[Task statement] Go through the records and copy each line where the word "benz" occurs.

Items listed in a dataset
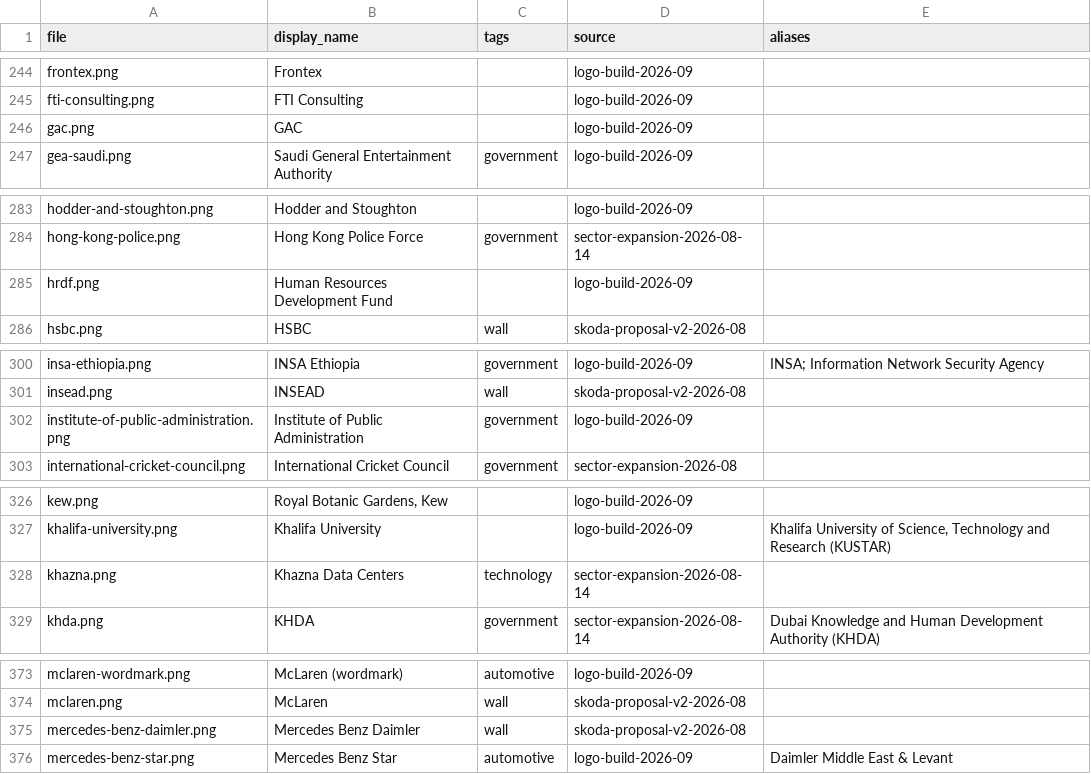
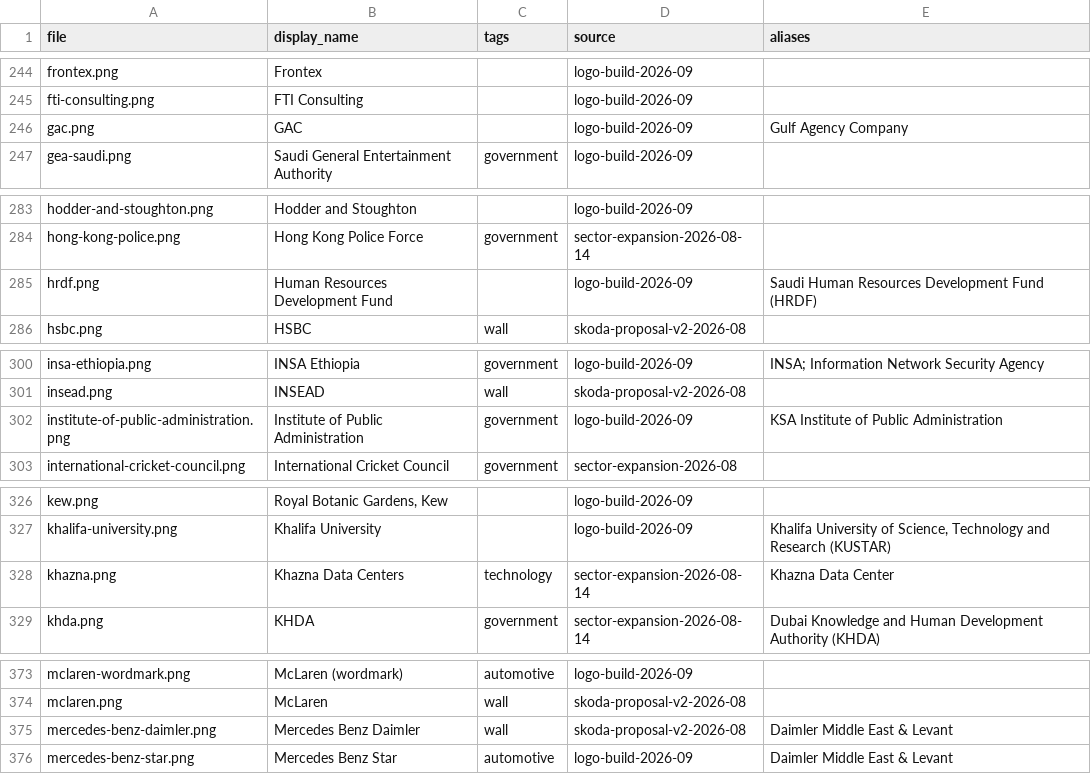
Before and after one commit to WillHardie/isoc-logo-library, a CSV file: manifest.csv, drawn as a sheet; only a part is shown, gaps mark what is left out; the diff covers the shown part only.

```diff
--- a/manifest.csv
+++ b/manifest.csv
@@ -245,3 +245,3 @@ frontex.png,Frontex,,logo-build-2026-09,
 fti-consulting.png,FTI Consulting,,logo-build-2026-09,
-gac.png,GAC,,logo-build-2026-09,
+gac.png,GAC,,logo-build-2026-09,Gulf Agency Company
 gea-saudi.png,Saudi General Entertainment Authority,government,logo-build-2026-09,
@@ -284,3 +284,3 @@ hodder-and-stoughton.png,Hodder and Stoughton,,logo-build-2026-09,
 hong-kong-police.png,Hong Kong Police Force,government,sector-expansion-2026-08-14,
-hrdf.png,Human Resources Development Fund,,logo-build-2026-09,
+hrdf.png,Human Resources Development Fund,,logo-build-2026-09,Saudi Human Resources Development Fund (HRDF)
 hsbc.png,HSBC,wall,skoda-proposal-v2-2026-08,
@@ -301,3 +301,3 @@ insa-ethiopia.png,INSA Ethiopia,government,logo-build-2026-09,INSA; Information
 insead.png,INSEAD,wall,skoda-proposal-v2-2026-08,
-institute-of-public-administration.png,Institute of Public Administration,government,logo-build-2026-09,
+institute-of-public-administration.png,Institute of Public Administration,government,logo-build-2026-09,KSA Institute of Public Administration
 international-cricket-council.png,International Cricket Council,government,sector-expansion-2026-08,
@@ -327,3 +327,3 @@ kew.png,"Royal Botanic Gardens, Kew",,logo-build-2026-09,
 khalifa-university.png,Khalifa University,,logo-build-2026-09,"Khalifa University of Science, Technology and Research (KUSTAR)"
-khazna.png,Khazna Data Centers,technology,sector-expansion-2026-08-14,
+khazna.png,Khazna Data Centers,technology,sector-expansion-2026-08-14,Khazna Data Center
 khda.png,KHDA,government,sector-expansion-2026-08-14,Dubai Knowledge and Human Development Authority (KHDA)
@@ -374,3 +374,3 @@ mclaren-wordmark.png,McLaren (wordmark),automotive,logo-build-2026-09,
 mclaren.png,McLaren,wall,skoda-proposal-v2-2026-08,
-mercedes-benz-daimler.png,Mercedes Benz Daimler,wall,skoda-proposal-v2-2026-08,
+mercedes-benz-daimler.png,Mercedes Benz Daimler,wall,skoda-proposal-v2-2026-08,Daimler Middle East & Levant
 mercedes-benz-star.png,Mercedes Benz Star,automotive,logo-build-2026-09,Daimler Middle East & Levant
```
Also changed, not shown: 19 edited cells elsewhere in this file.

[Written solution]
-mercedes-benz-daimler.png,Mercedes Benz Daimler,wall,skoda-proposal-v2-2026-08,
+mercedes-benz-daimler.png,Mercedes Benz Daimler,wall,skoda-proposal-v2-2026-08,Daimler Middle East & Levant
 mercedes-benz-star.png,Mercedes Benz Star,automotive,logo-build-2026-09,Daimler Middle East & Levant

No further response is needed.